Prairie Shores is the largest multifamily property to sell in Chicago since 2007, when the 2,346-unit Presidential Towers development sold in the West Loop.
2. 1140 S. Wabash Ave. | $117 million
Chicago-based CA Ventures sold its new 26-story South Loop apartment complex, Eleven40, to Diamond Realty Investments for $117 million at the end of March. Diamond, the real estate arm of car manufacturer Mitsubishi, used a $76 million acquisition loan from Japanese bank Sumitomo Mitsui to buy the 320-unit complex.
The building was developed by CA and Keith Giles’ K Giles LLC, and was delivered last year. The property has proven to be a popular one: it was nearly 90 percent leased in four months.
Eleven40 was California-based Diamond’s first multifamily acquisition in the Chicago market.
3. 220 W. Illinois St. | $91 million

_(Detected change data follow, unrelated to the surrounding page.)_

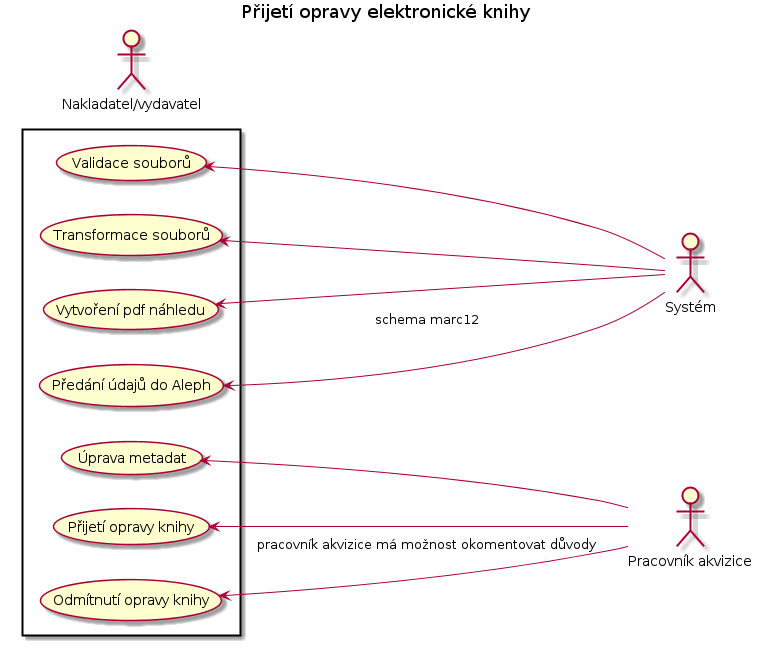
Above: docs/uc07.png in edeposit/edeposit.policy (PlantUML), before the change. The source it was exported from:
```plantuml
@startuml
left to right direction
title P?ijetí opravy elektronické knihy
skinparam packageStyle rect

actor :Nakladatel/vydavatel:
actor :Pracovník akvizice:
actor :Systém:

rectangle  {
	   :Systém: -left-> (Validace soubor?)
	   :Systém: -left-> (Transformace soubor?)
	   :Systém: -left-> (Vytvo?ení pdf náhledu)

	   :Pracovník akvizice: -left-> (Úprava metadat)
	   :Pracovník akvizice: -left-> (P?ijetí opravy knihy)
	   :Pracovník akvizice: -left-> (Odmítnutí opravy knihy) : pracovník akvizice má mo?nost okomentovat d?vody

	   :Systém: -left-> (P?edání údaj? do Aleph) : schema marc12
}
@enduml
```
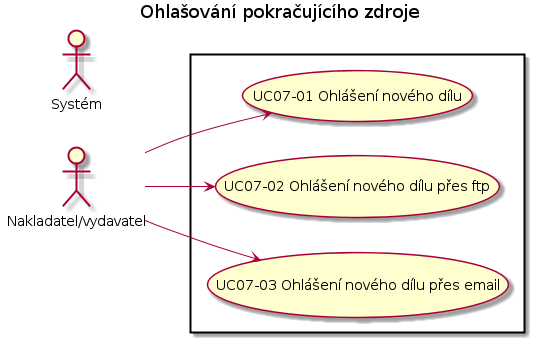
Above is the later version.

The edit, as a diff of the source:
```diff
@@ -1,21 +1,14 @@
 @startuml
 left to right direction
-title P?ijetí opravy elektronické knihy
+title Ohla?ování pokra?ujícího zdroje
 skinparam packageStyle rect
 
-actor :Nakladatel/vydavatel:
-actor :Pracovník akvizice:
-actor :Systém:
+actor :Nakladatel/vydavatel: as nakl
+actor :Systém: as sys
 
 rectangle  {
-	   :Systém: -left-> (Validace soubor?)
-	   :Systém: -left-> (Transformace soubor?)
-	   :Systém: -left-> (Vytvo?ení pdf náhledu)
-
-	   :Pracovník akvizice: -left-> (Úprava metadat)
-	   :Pracovník akvizice: -left-> (P?ijetí opravy knihy)
-	   :Pracovník akvizice: -left-> (Odmítnutí opravy knihy) : pracovník akvizice má mo?nost okomentovat d?vody
-
-	   :Systém: -left-> (P?edání údaj? do Aleph) : schema marc12
+	   :nakl: --> (UC07-01 Ohlá?ení nového dílu)
+	   :nakl: --> (UC07-02 Ohlá?ení nového dílu p?es ftp)
+	   :nakl: --> (UC07-03 Ohlá?ení nového dílu p?es email)
 }
 @enduml
```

When Singapore-based Mapletree Investments bought this River North apartment building for $91 million in January, it planned to turn it into corporate housing. A subsidiary of Mapletree, Los Angeles-based Oakwood, will rent the building’s 188 apartments to business travelers and other extended-stay residents. The 25-story building was acquired from Chicago developer Fred Latsko and Portland firm Gerding Edlen, which first put the apartment tower up for sale in 2017.
Oakwood controls more than 40 extended-stay housing sites in Chicago.
4. 31 E. Ogden Ave. | $89 million
In October, Oak Brook developer JVM Realty paid $89 million for the Uptown La Grange, a luxury apartment complex in the southwest suburbs. Around the same time, JVM landed a $61 million loan from Axa Equitable Life Insurance.
The seller, Minneapolis-based Opus Group, built the 254-unit complex in 2017. Its units range from $1,700 per month for a studio to $4,000 for a three bedroom, according to Zillow.
Uptown La Grange is at least the fifth luxury apartment complex JVM purchased in the Chicago area.
5. 504 N. Green St. | $85.5 million
Newcastle added to its Chicago portfolio of multifamily and retail properties in February when it purchased this River West apartment complex for $85.5 million. The seller was Akara Partners and CA Ventures.
The three-year-old building, formerly known as Kenect, includes 227 units and 13,000 square feet of retail space.
Akara and CA developed the two-building complex with Goldman Sachs, then tried to sell it in 2017 but pulled it from the market when they couldn’t get their price.
Source: TRD analysis of brokerage data, as provided by Cushman & Wakefield, news clippings and market reports.